Adobe has released its “Gen Z in the Classroom: Creating the Future” study that has found Aussie Zs (those born after 2000) are feeling unprepared for the unpredictable workplace of the future and want a greater focus on creativity and hands-on learning in the classroom.
You can read the study in full here.
The study found Australian students and teachers are unified in feeling that Gen Z learn best by creating and through hands-on experiences, with 74 percent of Gen Z students and 80 percent of their teachers agreeing.
However, both Gen Z students and their teachers wish there was more of a focus on creativity in the classroom, and believe Gen Z are not prepared for the workforce, with 91 per cent of students feeling unprepared or only somewhat prepared and 95 percent of teachers reflecting this sentiment.
Major findings of the study included:
- 74 per cent of students and 80 percent of teachers believe Gen Z learns best by creating and hands-on experiences
- 91 per cent of students feel unprepared or only somewhat prepared for the real world, and 95 per cent of teachers agree
- 79 per cent of students and 71 percent of teachers wish there was more of a focus on creativity in the classroom
- 62 per cent of teachers want more opportunities for hands-on learning in the classroom
- 98 per cent of teachers feel their students will have careers that do not exist today
- 78 per cent of students and 93 per cent of teachers see creativity as essential to students’ future careers
- 93 per cent of students and 78 per cent of teachers view technology as key to their career preparedness
- 87 per cent of students believe their future careers will involve creating, and 93 per cent of teachers agree
- 52 per cent of students feel excited about their future, and 49 per cent feel nervous
- 78 per cent of teachers believe they need better tools to help prepare Gen Z for the future workforce
- 44 per cent of teachers believe their current school’s technology is outdated
“Both Generation Z students and their teachers agree they learn best through creating and hands-on experiences,” said Michael Stoddart, director of market development and evangelism, Adobe. “With the current curriculum focusing on content-based education models, students feel they are not being adequately prepared for the workforce.
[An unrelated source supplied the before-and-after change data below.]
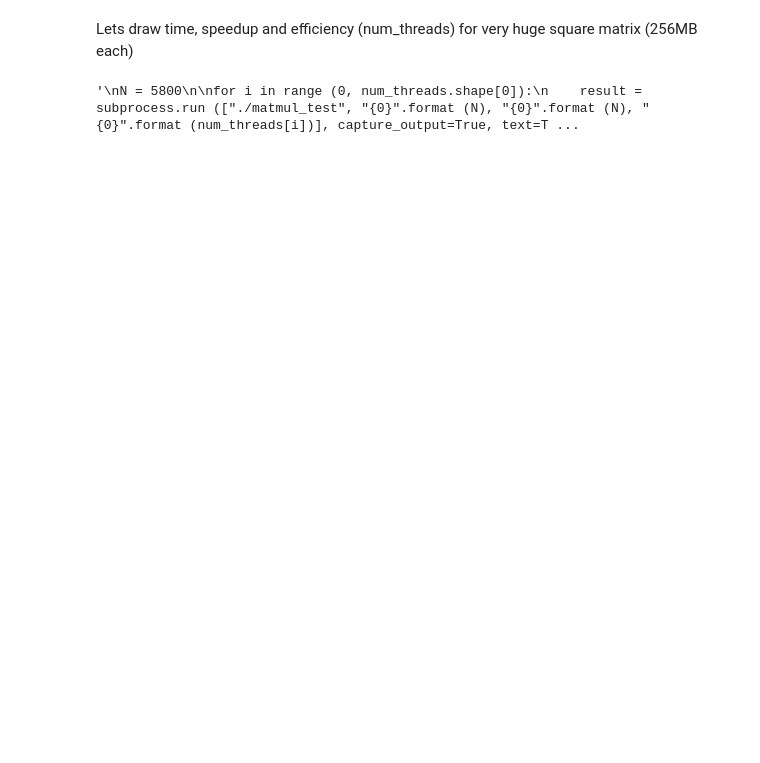
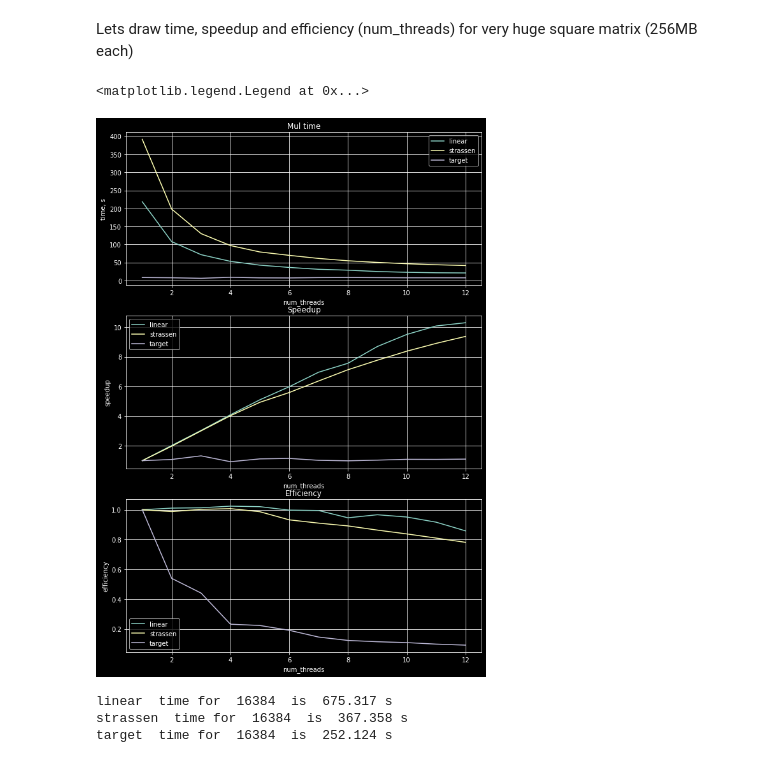
Before and after one commit to ErrrOrrr503/ComputeMath, a Jupyter notebook: linear/tester.ipynb, the cells around one changed output. Saved outputs shown, nothing was run; the diff lists cells and outputs as text; code cells hidden in the pictures; blank space fills up the shorter version.

```diff
--- a/linear/tester.ipynb
+++ b/linear/tester.ipynb
@@ -173,43 +174,59 @@ plt.legend ()
 # %% [markdown]
 Lets draw time, speedup and efficiency (num_threads) for very huge square matrix (256MB each)
 # %%
-'''
-N = 5800
+# here we will throw out plain.
+N = 4096
+num_algos = 3
+algos = []
+algos.append ("linear")
+algos.append ("strassen")
+algos.append ("target")
 
 for i in range (0, num_threads.shape[0]):
-    result = subprocess.run (["./matmul_test", "{0}".format (N), "{0}".format (N), "{0}".format (num_threads[i])], capture_output=True, text=True)
+    result = subprocess.run (["./matmul_test", "{0}".format (N), "{0}".format (N), "{0}".format (num_threads[i]), "{0}".format (14)], capture_output=True, text=True)
     res_split = result.stdout.split ()
     for j in range (0, num_algos):
         times[j][i] = np.double(res_split[j])
 
 plt.figure(figsize=(10, 15))
 
 plt.subplot (311)
 plt.grid ()
 plt.title ("Mul time")
 plt.xlabel ("num_threads")
 plt.ylabel ("time, s")
 for i in range(0, num_algos):
     plt.plot (num_threads, times[i], 'C{0}'.format (i), label = algos[i])
 plt.legend ()
 
 plt.subplot (312)
 plt.grid ()
 plt.title ("Speedup")
 plt.xlabel ("num_threads")
 plt.ylabel ("speedup")
 for i in range(0, num_algos):
     plt.plot (num_threads, times[i][0] / times[i], 'C{0}'.format (i), label = algos[i])
 plt.legend ()
 
 plt.subplot (313)
 plt.grid ()
 plt.title ("Efficiency")
 plt.xlabel ("num_threads")
 plt.ylabel ("efficiency")
 for i in range(0, num_algos):
     plt.plot (num_threads, times[i][0] / times[i] / num_threads, 'C{0}'.format (i), label = algos[i])
 plt.legend ()
-'''
 # %% [output]
-'\nN = 5800\n\nfor i in range (0, num_threads.shape[0]):\n    result = subprocess.run (["./matmul_test", "{0}".format (N), "{0}".format (N), "{0}".format (num_threads[i])], capture_output=True, text=T ...
+<matplotlib.legend.Legend at 0x...>
+[figure, added]
+# %%
+N = 16384 # 1GB for float
+N_THR = 12
+result = subprocess.run (["./matmul_test", "{0}".format (N), "{0}".format (N), "{0}".format (N_THR), "{0}".format (14)], capture_output=True, text=True)
+res_split = result.stdout.split ()
+for j in range (0, num_algos):
+    print (algos[j], " time for ", N, " is ", np.double(res_split[j]), "s")
+# %% [output]
+linear  time for  16384  is  675.317 s
+strassen  time for  16384  is  367.358 s
+target  time for  16384  is  252.124 s
```
Also changed, not shown: parts of 4 cells of this notebook, 5 other files.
Educators need to offer creative outlets for their students so that they can explore creativity and develop the innovative skills the future workforce needs.”
Over three quarters of Australia’s educators teaching Gen Z believe they need better tools to help prepare their students, 44 percent believe their school’s technology is outdated, while 71 percent of teachers wish their classes had a greater focus on creativity, as this would help prepare students for the future workforce.
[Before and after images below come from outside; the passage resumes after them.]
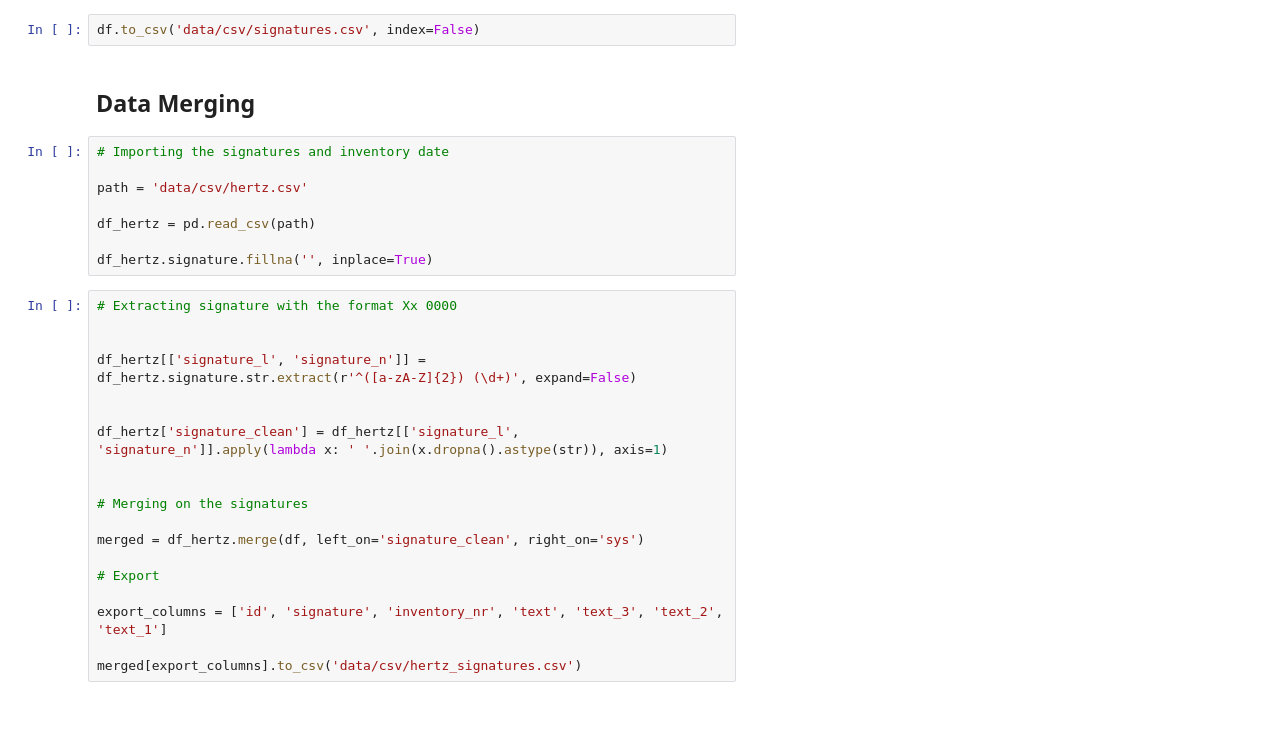
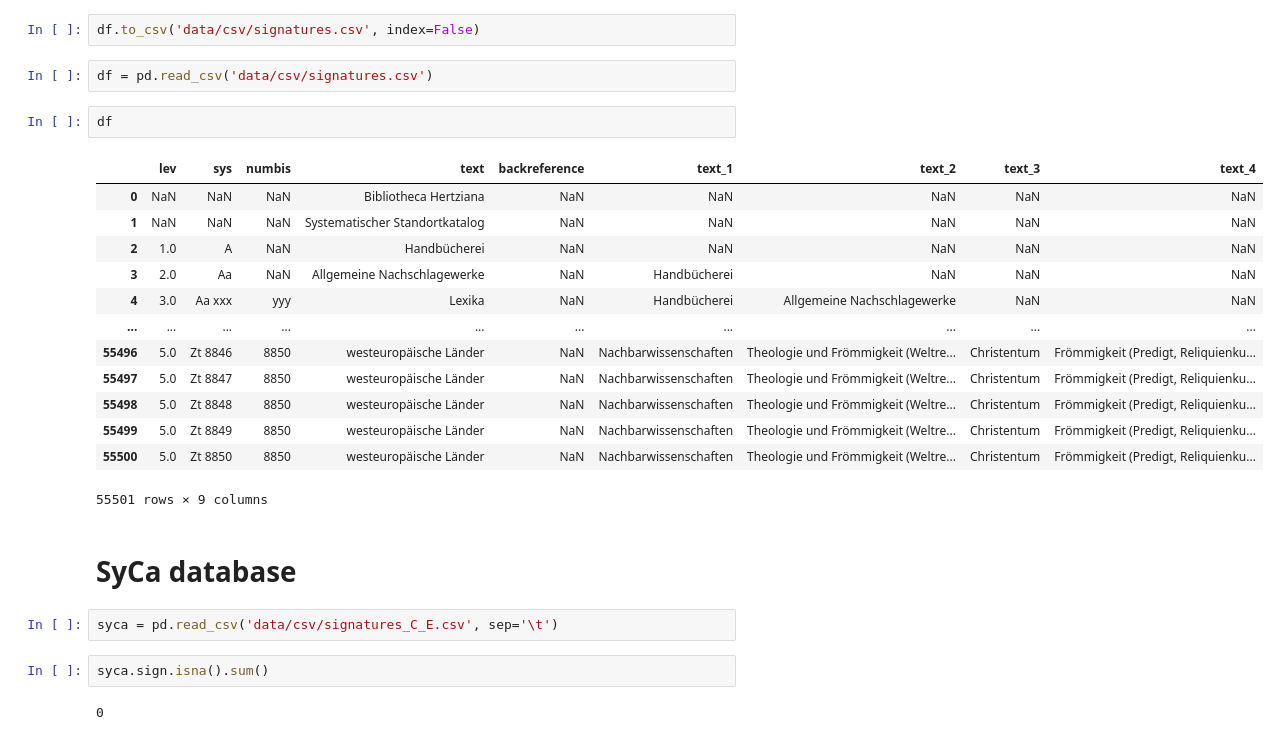
Before and after one commit to hanaCasey/BHVizData, a Jupyter notebook: signatures_processing.ipynb, the cells around one changed output. Cells and saved outputs as stored; diff of their text form; blank space fills up the shorter version.

```diff
--- a/signatures_processing.ipynb
+++ b/signatures_processing.ipynb
@@ -189,32 +107,29 @@ for i, row in range_rows.iterrows():
 # Export
 # %%
 df.to_csv('data/csv/signatures.csv', index=False)
-# %% [markdown]
-## Data Merging
-# %%
-# Importing the signatures and inventory date
-
-path = 'data/csv/hertz.csv'
-
-df_hertz = pd.read_csv(path)
-
-df_hertz.signature.fillna('', inplace=True)
-# %%
-# Extracting signature with the format Xx 0000
-
-
-df_hertz[['signature_l', 'signature_n']] = df_hertz.signature.str.extract(r'^([a-zA-Z]{2}) (\d+)', expand=False)
-
-
-df_hertz['signature_clean'] = df_hertz[['signature_l', 'signature_n']].apply(lambda x: ' '.join(x.dropna().astype(str)), axis=1)
-
-
-# Merging on the signatures
-
-merged = df_hertz.merge(df, left_on='signature_clean', right_on='sys')
-
-# Export
-
-export_columns = ['id', 'signature', 'inventory_nr', 'text', 'text_3', 'text_2', 'text_1']
-
-merged[export_columns].to_csv('data/csv/hertz_signatures.csv')
+# %%
+df = pd.read_csv('data/csv/signatures.csv')
+# %%
+df
+# %% [output]
+|  | lev | sys | numbis | text | backreference | text_1 | text_2 | text_3 | text_4 |
+| 0 | NaN | NaN | NaN | Bibliotheca Hertziana | NaN | NaN | NaN | NaN | NaN |
+| 1 | NaN | NaN | NaN | Systematischer Standortkatalog | NaN | NaN | NaN | NaN | NaN |
+| 2 | 1.0 | A | NaN | Handbücherei | NaN | NaN | NaN | NaN | NaN |
+| 3 | 2.0 | Aa | NaN | Allgemeine Nachschlagewerke | NaN | Handbücherei | NaN | NaN | NaN |
+| 4 | 3.0 | Aa xxx | yyy | Lexika | NaN | Handbücherei | Allgemeine Nachschlagewerke | NaN | NaN |
+| ... | ... | ... | ... | ... | ... | ... | ... | ... | ... |
+| 55496 | 5.0 | Zt 8846 | 8850 | westeuropäische Länder | NaN | Nachbarwissenschaften | Theologie und Frömmigkeit (Weltre... | Christentum | Frömmigkeit (Predigt, Reliquienku... |
+| 55497 | 5.0 | Zt 8847 | 8850 | westeuropäische Länder | NaN | Nachbarwissenschaften | Theologie und Frömmigkeit (Weltre... | Christentum | Frömmigkeit (Predigt, Reliquienku... |
+| 55498 | 5.0 | Zt 8848 | 8850 | westeuropäische Länder | NaN | Nachbarwissenschaften | Theologie und Frömmigkeit (Weltre... | Christentum | Frömmigkeit (Predigt, Reliquienku... |
+| 55499 | 5.0 | Zt 8849 | 8850 | westeuropäische Länder | NaN | Nachbarwissenschaften | Theologie und Frömmigkeit (Weltre... | Christentum | Frömmigkeit (Predigt, Reliquienku... |
+| 55500 | 5.0 | Zt 8850 | 8850 | westeuropäische Länder | NaN | Nachbarwissenschaften | Theologie und Frömmigkeit (Weltre... | Christentum | Frömmigkeit (Predigt, Reliquienku... |
+55501 rows × 9 columns
+# %% [markdown]
+# SyCa database
+# %%
+syca = pd.read_csv('data/csv/signatures_C_E.csv', sep='\t')
+# %%
+syca.sign.isna().sum()
+# %% [output]
+0
```
Also changed, not shown: parts of 11 cells of this notebook.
The study was conducted as an online survey among n=505 Gen Z students (ages 11-17) nationwide Australia and n=200 teachers of Gen Z students (ages 11-17) nationwide Australia between September 26 – October 6, 2017.